This is timely, considering that I just posted about a site that is all about admiring post-pregnancy bodies, instead of surgically altering them.
The NYTimes has an article about “Mom Jobs” or post-pregnancy plastic surgery makeovers, with the goal of giving women their bodies “back.” What is our obsession with trying to avoid and evade change?
Aimed at mothers, it usually involves a trifecta: a breast lift with or without breast implants, a tummy tuck and some liposuction. The procedures are intended to hoist slackened skin as well as reduce stretch marks and pregnancy fat.
“The severe physical trauma of pregnancy, childbirth and breast-feeding can have profound negative effects that cause women to lose their hourglass figures,” he said. His practice, Marina Plastic Surgery Associates, maintains a Web site, amommymakeover.com, which describes the surgeries required to overhaul a postpregnancy body.
I don’t know about you all, but I’ve never had what could be described as an “hourglass” figure, and don’t particularly strive for one.
The article goes on to bring up the reasons why this trend could be problematic, including costs, stigmatizing mother’s bodies, and the risks associated with unnecessary surgeries.
Feministe brings up a good point though, that this is really only going to be an issue for the richest populations, since most women can’t afford a surgery that costs between $10,000 and $30,000 dollars. But I do think the statistics about the rise in plastic surgery are frightening, as well as the link to cesarean sections.

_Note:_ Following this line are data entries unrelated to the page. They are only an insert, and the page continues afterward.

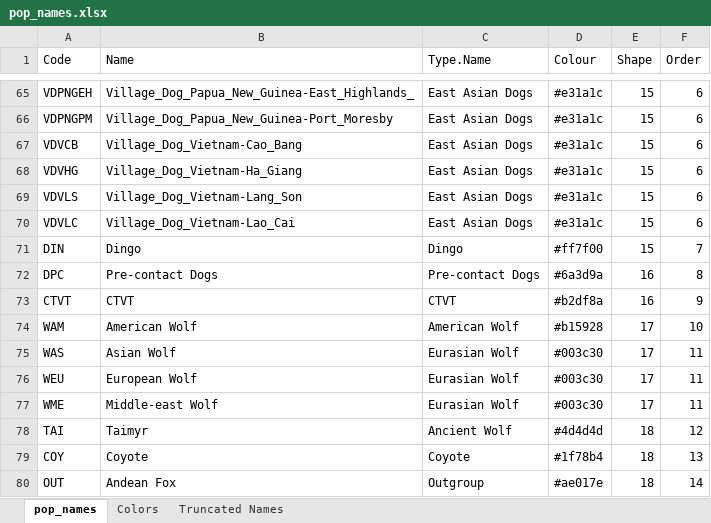
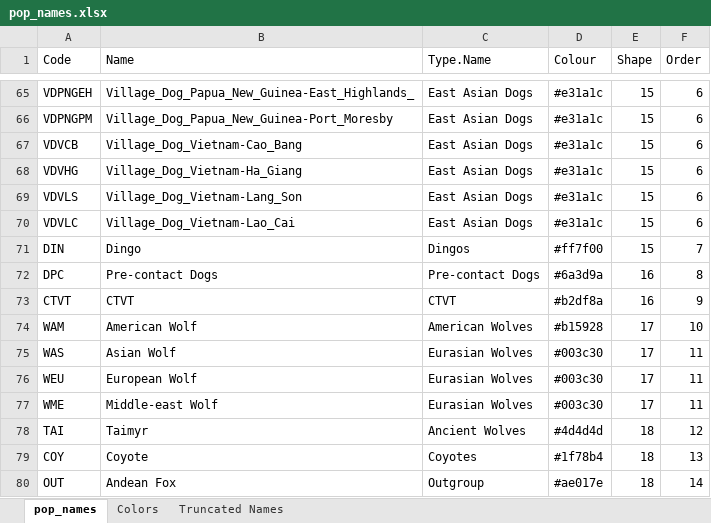
Before and after one commit to ekirving/ctvt_paper, an Excel workbook: pop_names.xlsx, sheet pop_names, drawn as a sheet; only a part is shown, gaps mark what is left out; values as stored, in another font and other column widths than the file's, no borders; the diff names each change by its address in the sheet, - before the commit and + after, or states it on an @@ line.

Commit message:
standardised pluralisation of names

```diff
--- a/pop_names.xlsx (sheet pop_names)
+++ b/pop_names.xlsx (sheet pop_names)
-C71 (Type.Name): Dingo
+C71 (Type.Name): Dingos
-C74 (Type.Name): American Wolf
+C74 (Type.Name): American Wolves
-C75:C77 (Type.Name): Eurasian Wolf
+C75:C77 (Type.Name): Eurasian Wolves
-C78 (Type.Name): Ancient Wolf
+C78 (Type.Name): Ancient Wolves
-C79 (Type.Name): Coyote
+C79 (Type.Name): Coyotes
```
Also changed, not shown: sheet Colors, 2 other files.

Other countries with high plastic surgery cultures, like Brasil, also have extremely high c-section rates (almost 90% in some areas) and I don’t think that is a coincidence.
Thanks to Adam and Feministing for the link.